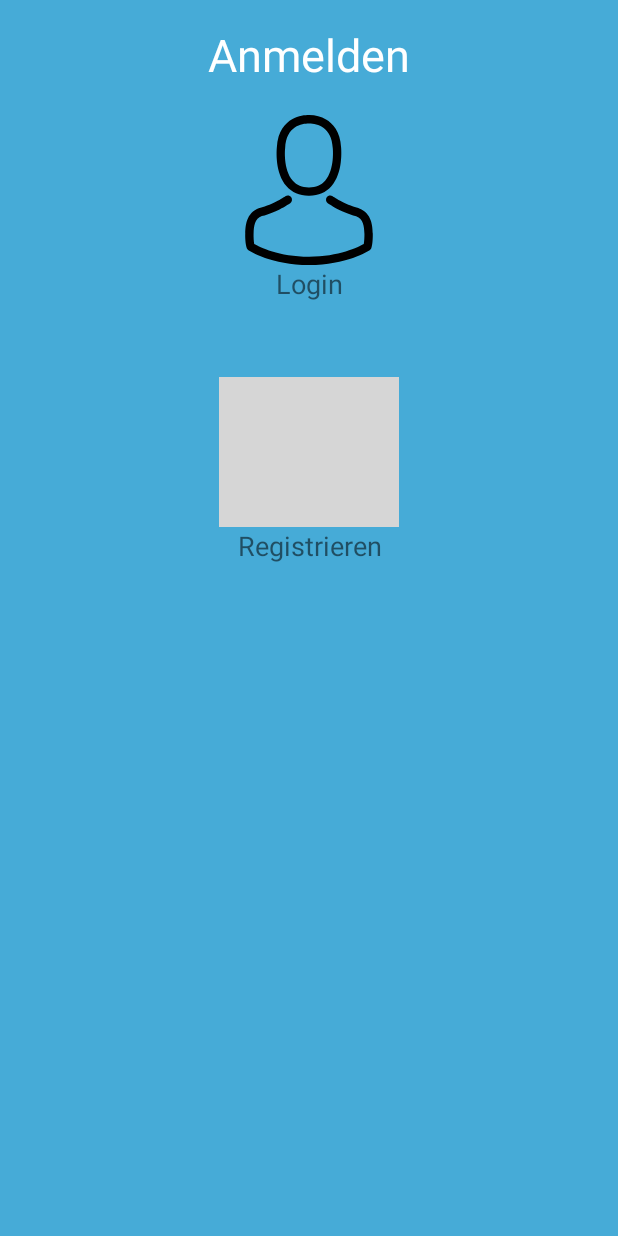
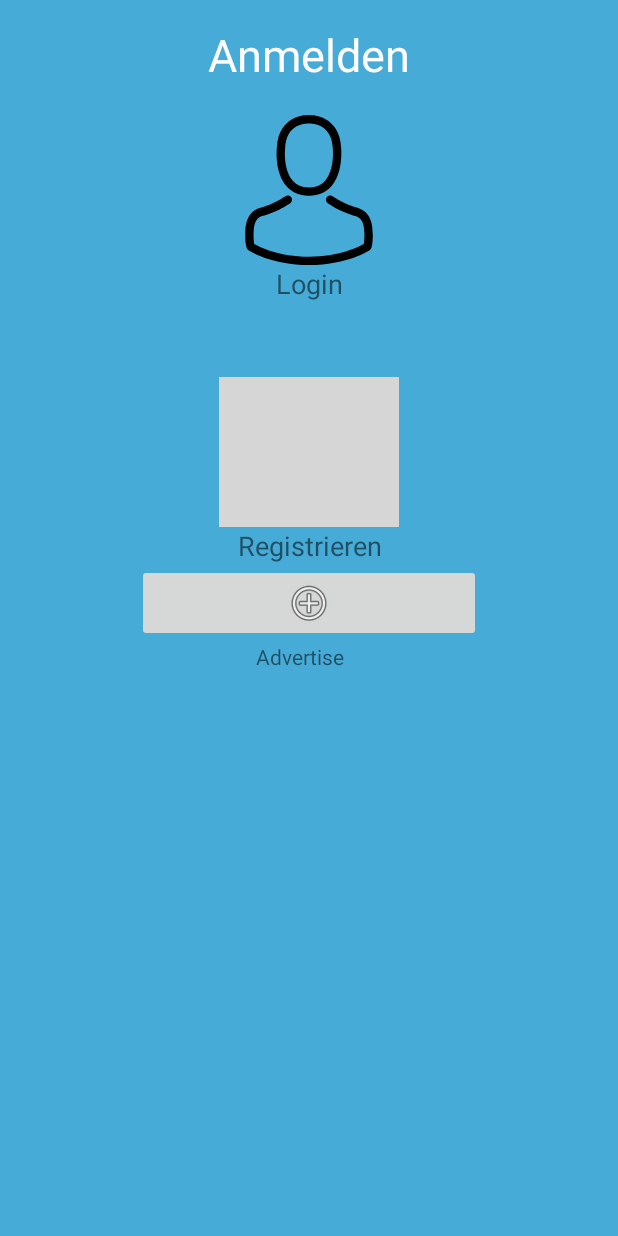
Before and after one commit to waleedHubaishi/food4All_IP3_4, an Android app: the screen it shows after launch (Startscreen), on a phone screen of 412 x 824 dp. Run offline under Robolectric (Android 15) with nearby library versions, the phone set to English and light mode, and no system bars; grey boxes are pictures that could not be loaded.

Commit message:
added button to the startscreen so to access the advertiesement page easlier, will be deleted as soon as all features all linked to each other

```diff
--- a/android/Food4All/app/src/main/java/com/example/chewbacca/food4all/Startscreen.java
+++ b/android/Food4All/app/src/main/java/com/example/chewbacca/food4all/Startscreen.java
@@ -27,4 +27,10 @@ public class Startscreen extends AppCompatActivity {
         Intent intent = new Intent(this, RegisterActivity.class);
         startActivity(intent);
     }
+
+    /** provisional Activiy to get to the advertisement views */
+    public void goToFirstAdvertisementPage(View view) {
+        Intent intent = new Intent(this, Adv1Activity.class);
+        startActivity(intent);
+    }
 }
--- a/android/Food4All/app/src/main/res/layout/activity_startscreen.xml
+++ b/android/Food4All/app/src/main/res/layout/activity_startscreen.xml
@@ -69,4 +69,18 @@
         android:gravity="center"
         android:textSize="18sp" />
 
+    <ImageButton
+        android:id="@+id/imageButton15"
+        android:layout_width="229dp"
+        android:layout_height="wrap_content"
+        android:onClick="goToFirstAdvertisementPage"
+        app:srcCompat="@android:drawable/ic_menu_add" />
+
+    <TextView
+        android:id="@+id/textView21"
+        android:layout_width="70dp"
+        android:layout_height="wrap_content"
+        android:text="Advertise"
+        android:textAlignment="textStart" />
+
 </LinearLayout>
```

### WHAT TO PRODUCE
Copy all of the listing word for word, minus the images.

### SOLUTION BELOW
Before and after one commit to waleedHubaishi/food4All_IP3_4, an Android app: the screen it shows after launch (Startscreen), on a phone screen of 412 x 824 dp. Run offline under Robolectric (Android 15) with nearby library versions, the phone set to English and light mode, and no system bars; grey boxes are pictures that could not be loaded.

Commit message:
added button to the startscreen so to access the advertiesement page easlier, will be deleted as soon as all features all linked to each other

```diff
--- a/android/Food4All/app/src/main/java/com/example/chewbacca/food4all/Startscreen.java
+++ b/android/Food4All/app/src/main/java/com/example/chewbacca/food4all/Startscreen.java
@@ -27,4 +27,10 @@ public class Startscreen extends AppCompatActivity {
         Intent intent = new Intent(this, RegisterActivity.class);
         startActivity(intent);
     }
+
+    /** provisional Activiy to get to the advertisement views */
+    public void goToFirstAdvertisementPage(View view) {
+        Intent intent = new Intent(this, Adv1Activity.class);
+        startActivity(intent);
+    }
 }
--- a/android/Food4All/app/src/main/res/layout/activity_startscreen.xml
+++ b/android/Food4All/app/src/main/res/layout/activity_startscreen.xml
@@ -69,4 +69,18 @@
         android:gravity="center"
         android:textSize="18sp" />
 
+    <ImageButton
+        android:id="@+id/imageButton15"
+        android:layout_width="229dp"
+        android:layout_height="wrap_content"
+        android:onClick="goToFirstAdvertisementPage"
+        app:srcCompat="@android:drawable/ic_menu_add" />
+
+    <TextView
+        android:id="@+id/textView21"
+        android:layout_width="70dp"
+        android:layout_height="wrap_content"
+        android:text="Advertise"
+        android:textAlignment="textStart" />
+
 </LinearLayout>
```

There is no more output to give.